— ASSIGNMENT —
Copy each line of the data exactly. Leave nothing out.

****************

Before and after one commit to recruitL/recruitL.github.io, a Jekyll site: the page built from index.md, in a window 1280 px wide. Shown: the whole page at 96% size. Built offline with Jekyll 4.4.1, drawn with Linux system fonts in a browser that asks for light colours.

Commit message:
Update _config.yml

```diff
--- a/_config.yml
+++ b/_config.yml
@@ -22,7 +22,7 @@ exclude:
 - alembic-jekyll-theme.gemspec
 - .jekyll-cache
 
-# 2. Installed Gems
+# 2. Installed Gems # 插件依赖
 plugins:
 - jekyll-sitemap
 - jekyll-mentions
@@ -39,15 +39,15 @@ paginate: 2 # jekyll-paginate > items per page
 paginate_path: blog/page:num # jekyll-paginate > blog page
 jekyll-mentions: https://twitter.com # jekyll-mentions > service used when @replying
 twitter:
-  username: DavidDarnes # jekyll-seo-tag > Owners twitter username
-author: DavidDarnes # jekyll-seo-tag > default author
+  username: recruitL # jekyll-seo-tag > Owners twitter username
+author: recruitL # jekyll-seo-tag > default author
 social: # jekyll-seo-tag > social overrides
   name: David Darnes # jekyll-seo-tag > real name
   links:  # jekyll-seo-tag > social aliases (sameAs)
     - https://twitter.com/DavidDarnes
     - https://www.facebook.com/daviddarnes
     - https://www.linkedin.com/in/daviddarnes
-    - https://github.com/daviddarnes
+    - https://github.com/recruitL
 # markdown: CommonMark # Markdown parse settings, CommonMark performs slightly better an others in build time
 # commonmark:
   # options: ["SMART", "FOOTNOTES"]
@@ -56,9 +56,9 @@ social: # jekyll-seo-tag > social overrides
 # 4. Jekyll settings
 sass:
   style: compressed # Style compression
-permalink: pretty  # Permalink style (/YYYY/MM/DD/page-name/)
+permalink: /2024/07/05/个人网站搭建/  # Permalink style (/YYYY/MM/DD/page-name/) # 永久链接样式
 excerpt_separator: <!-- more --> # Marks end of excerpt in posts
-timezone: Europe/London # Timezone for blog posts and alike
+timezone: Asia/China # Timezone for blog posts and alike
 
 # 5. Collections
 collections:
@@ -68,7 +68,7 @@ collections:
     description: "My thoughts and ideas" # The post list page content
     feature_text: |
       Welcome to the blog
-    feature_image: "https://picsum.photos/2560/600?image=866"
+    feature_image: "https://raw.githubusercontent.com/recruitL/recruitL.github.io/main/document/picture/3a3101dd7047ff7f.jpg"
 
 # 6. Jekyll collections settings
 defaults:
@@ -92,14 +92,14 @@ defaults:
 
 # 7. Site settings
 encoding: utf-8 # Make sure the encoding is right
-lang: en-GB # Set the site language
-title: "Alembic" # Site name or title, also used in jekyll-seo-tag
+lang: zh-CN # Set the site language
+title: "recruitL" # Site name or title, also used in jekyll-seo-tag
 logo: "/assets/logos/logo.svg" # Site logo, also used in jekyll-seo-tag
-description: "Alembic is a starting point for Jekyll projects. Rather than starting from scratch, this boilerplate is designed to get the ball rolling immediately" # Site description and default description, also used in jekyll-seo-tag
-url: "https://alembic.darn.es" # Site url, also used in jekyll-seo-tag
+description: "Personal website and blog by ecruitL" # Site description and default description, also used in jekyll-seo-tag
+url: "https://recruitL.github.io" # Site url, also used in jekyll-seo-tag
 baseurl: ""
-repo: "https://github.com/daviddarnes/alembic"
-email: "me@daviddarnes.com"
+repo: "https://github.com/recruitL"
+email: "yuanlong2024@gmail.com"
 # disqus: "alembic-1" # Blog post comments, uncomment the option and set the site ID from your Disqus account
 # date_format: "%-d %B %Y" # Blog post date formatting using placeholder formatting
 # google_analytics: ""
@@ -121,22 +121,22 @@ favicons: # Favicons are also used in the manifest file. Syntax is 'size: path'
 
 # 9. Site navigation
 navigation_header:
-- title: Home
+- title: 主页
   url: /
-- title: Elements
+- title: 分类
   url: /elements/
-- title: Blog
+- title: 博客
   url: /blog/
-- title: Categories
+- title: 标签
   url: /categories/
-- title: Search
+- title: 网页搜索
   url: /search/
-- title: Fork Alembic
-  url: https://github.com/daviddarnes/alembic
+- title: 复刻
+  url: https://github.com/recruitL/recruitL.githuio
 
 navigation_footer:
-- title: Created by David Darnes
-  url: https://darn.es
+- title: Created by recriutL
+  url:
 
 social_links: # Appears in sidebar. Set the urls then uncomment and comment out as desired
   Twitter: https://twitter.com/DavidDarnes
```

****************

— EXERCISE RESPONSE —
Before and after one commit to recruitL/recruitL.github.io, a Jekyll site: the page built from index.md, in a window 1280 px wide. Shown: the whole page at 96% size. Built offline with Jekyll 4.4.1, drawn with Linux system fonts in a browser that asks for light colours.

Commit message:
Update _config.yml

```diff
--- a/_config.yml
+++ b/_config.yml
@@ -22,7 +22,7 @@ exclude:
 - alembic-jekyll-theme.gemspec
 - .jekyll-cache
 
-# 2. Installed Gems
+# 2. Installed Gems # 插件依赖
 plugins:
 - jekyll-sitemap
 - jekyll-mentions
@@ -39,15 +39,15 @@ paginate: 2 # jekyll-paginate > items per page
 paginate_path: blog/page:num # jekyll-paginate > blog page
 jekyll-mentions: https://twitter.com # jekyll-mentions > service used when @replying
 twitter:
-  username: DavidDarnes # jekyll-seo-tag > Owners twitter username
-author: DavidDarnes # jekyll-seo-tag > default author
+  username: recruitL # jekyll-seo-tag > Owners twitter username
+author: recruitL # jekyll-seo-tag > default author
 social: # jekyll-seo-tag > social overrides
   name: David Darnes # jekyll-seo-tag > real name
   links:  # jekyll-seo-tag > social aliases (sameAs)
     - https://twitter.com/DavidDarnes
     - https://www.facebook.com/daviddarnes
     - https://www.linkedin.com/in/daviddarnes
-    - https://github.com/daviddarnes
+    - https://github.com/recruitL
 # markdown: CommonMark # Markdown parse settings, CommonMark performs slightly better an others in build time
 # commonmark:
   # options: ["SMART", "FOOTNOTES"]
@@ -56,9 +56,9 @@ social: # jekyll-seo-tag > social overrides
 # 4. Jekyll settings
 sass:
   style: compressed # Style compression
-permalink: pretty  # Permalink style (/YYYY/MM/DD/page-name/)
+permalink: /2024/07/05/个人网站搭建/  # Permalink style (/YYYY/MM/DD/page-name/) # 永久链接样式
 excerpt_separator: <!-- more --> # Marks end of excerpt in posts
-timezone: Europe/London # Timezone for blog posts and alike
+timezone: Asia/China # Timezone for blog posts and alike
 
 # 5. Collections
 collections:
@@ -68,7 +68,7 @@ collections:
     description: "My thoughts and ideas" # The post list page content
     feature_text: |
       Welcome to the blog
-    feature_image: "https://picsum.photos/2560/600?image=866"
+    feature_image: "https://raw.githubusercontent.com/recruitL/recruitL.github.io/main/document/picture/3a3101dd7047ff7f.jpg"
 
 # 6. Jekyll collections settings
 defaults:
@@ -92,14 +92,14 @@ defaults:
 
 # 7. Site settings
 encoding: utf-8 # Make sure the encoding is right
-lang: en-GB # Set the site language
-title: "Alembic" # Site name or title, also used in jekyll-seo-tag
+lang: zh-CN # Set the site language
+title: "recruitL" # Site name or title, also used in jekyll-seo-tag
 logo: "/assets/logos/logo.svg" # Site logo, also used in jekyll-seo-tag
-description: "Alembic is a starting point for Jekyll projects. Rather than starting from scratch, this boilerplate is designed to get the ball rolling immediately" # Site description and default description, also used in jekyll-seo-tag
-url: "https://alembic.darn.es" # Site url, also used in jekyll-seo-tag
+description: "Personal website and blog by ecruitL" # Site description and default description, also used in jekyll-seo-tag
+url: "https://recruitL.github.io" # Site url, also used in jekyll-seo-tag
 baseurl: ""
-repo: "https://github.com/daviddarnes/alembic"
-email: "me@daviddarnes.com"
+repo: "https://github.com/recruitL"
+email: "yuanlong2024@gmail.com"
 # disqus: "alembic-1" # Blog post comments, uncomment the option and set the site ID from your Disqus account
 # date_format: "%-d %B %Y" # Blog post date formatting using placeholder formatting
 # google_analytics: ""
@@ -121,22 +121,22 @@ favicons: # Favicons are also used in the manifest file. Syntax is 'size: path'
 
 # 9. Site navigation
 navigation_header:
-- title: Home
+- title: 主页
   url: /
-- title: Elements
+- title: 分类
   url: /elements/
-- title: Blog
+- title: 博客
   url: /blog/
-- title: Categories
+- title: 标签
   url: /categories/
-- title: Search
+- title: 网页搜索
   url: /search/
-- title: Fork Alembic
-  url: https://github.com/daviddarnes/alembic
+- title: 复刻
+  url: https://github.com/recruitL/recruitL.githuio
 
 navigation_footer:
-- title: Created by David Darnes
-  url: https://darn.es
+- title: Created by recriutL
+  url:
 
 social_links: # Appears in sidebar. Set the urls then uncomment and comment out as desired
   Twitter: https://twitter.com/DavidDarnes
```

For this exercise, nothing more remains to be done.